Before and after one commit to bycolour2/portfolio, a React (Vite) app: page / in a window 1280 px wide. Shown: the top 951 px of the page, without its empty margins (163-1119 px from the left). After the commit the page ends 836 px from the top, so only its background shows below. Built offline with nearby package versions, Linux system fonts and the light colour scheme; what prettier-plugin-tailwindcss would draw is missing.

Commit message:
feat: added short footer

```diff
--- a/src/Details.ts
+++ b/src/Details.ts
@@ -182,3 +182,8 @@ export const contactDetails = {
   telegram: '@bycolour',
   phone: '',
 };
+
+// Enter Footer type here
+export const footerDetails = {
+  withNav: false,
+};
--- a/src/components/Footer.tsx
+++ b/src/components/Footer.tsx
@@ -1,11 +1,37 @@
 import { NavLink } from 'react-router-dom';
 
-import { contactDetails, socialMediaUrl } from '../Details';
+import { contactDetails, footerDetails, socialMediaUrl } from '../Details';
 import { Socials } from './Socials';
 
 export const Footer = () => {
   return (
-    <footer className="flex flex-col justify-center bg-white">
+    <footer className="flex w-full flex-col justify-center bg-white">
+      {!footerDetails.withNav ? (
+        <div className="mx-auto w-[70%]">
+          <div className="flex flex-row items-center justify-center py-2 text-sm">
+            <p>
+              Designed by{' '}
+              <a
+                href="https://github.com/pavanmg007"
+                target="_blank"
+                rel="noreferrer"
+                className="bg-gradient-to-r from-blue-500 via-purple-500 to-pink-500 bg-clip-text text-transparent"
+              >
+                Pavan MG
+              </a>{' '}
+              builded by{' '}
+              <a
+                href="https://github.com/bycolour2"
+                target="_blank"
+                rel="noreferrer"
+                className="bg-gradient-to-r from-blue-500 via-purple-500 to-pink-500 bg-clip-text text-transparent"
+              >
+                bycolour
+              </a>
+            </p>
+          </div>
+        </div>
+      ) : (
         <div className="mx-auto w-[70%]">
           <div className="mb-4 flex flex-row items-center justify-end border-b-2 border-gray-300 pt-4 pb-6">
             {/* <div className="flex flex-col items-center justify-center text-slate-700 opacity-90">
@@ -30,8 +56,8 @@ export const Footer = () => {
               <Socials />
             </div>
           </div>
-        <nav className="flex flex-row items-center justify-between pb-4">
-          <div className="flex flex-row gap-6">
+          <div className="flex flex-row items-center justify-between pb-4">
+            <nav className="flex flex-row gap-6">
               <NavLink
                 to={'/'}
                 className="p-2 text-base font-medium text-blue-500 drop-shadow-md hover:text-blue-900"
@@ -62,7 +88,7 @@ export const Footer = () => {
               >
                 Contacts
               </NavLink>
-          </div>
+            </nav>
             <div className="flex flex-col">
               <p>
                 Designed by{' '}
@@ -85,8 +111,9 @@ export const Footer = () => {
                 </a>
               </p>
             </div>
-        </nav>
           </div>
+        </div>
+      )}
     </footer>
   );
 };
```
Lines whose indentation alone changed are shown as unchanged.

::::

_Assignment_
Every line above must be repeated exactly as it appears.

_Exercise solution_
Before and after one commit to bycolour2/portfolio, a React (Vite) app: page / in a window 1280 px wide. Shown: the top 951 px of the page, without its empty margins (163-1119 px from the left). After the commit the page ends 836 px from the top, so only its background shows below. Built offline with nearby package versions, Linux system fonts and the light colour scheme; what prettier-plugin-tailwindcss would draw is missing.

Commit message:
feat: added short footer

```diff
--- a/src/Details.ts
+++ b/src/Details.ts
@@ -182,3 +182,8 @@ export const contactDetails = {
   telegram: '@bycolour',
   phone: '',
 };
+
+// Enter Footer type here
+export const footerDetails = {
+  withNav: false,
+};
--- a/src/components/Footer.tsx
+++ b/src/components/Footer.tsx
@@ -1,11 +1,37 @@
 import { NavLink } from 'react-router-dom';
 
-import { contactDetails, socialMediaUrl } from '../Details';
+import { contactDetails, footerDetails, socialMediaUrl } from '../Details';
 import { Socials } from './Socials';
 
 export const Footer = () => {
   return (
-    <footer className="flex flex-col justify-center bg-white">
+    <footer className="flex w-full flex-col justify-center bg-white">
+      {!footerDetails.withNav ? (
+        <div className="mx-auto w-[70%]">
+          <div className="flex flex-row items-center justify-center py-2 text-sm">
+            <p>
+              Designed by{' '}
+              <a
+                href="https://github.com/pavanmg007"
+                target="_blank"
+                rel="noreferrer"
+                className="bg-gradient-to-r from-blue-500 via-purple-500 to-pink-500 bg-clip-text text-transparent"
+              >
+                Pavan MG
+              </a>{' '}
+              builded by{' '}
+              <a
+                href="https://github.com/bycolour2"
+                target="_blank"
+                rel="noreferrer"
+                className="bg-gradient-to-r from-blue-500 via-purple-500 to-pink-500 bg-clip-text text-transparent"
+              >
+                bycolour
+              </a>
+            </p>
+          </div>
+        </div>
+      ) : (
         <div className="mx-auto w-[70%]">
           <div className="mb-4 flex flex-row items-center justify-end border-b-2 border-gray-300 pt-4 pb-6">
             {/* <div className="flex flex-col items-center justify-center text-slate-700 opacity-90">
@@ -30,8 +56,8 @@ export const Footer = () => {
               <Socials />
             </div>
           </div>
-        <nav className="flex flex-row items-center justify-between pb-4">
-          <div className="flex flex-row gap-6">
+          <div className="flex flex-row items-center justify-between pb-4">
+            <nav className="flex flex-row gap-6">
               <NavLink
                 to={'/'}
                 className="p-2 text-base font-medium text-blue-500 drop-shadow-md hover:text-blue-900"
@@ -62,7 +88,7 @@ export const Footer = () => {
               >
                 Contacts
               </NavLink>
-          </div>
+            </nav>
             <div className="flex flex-col">
               <p>
                 Designed by{' '}
@@ -85,8 +111,9 @@ export const Footer = () => {
                 </a>
               </p>
             </div>
-        </nav>
           </div>
+        </div>
+      )}
     </footer>
   );
 };
```
Lines whose indentation alone changed are shown as unchanged.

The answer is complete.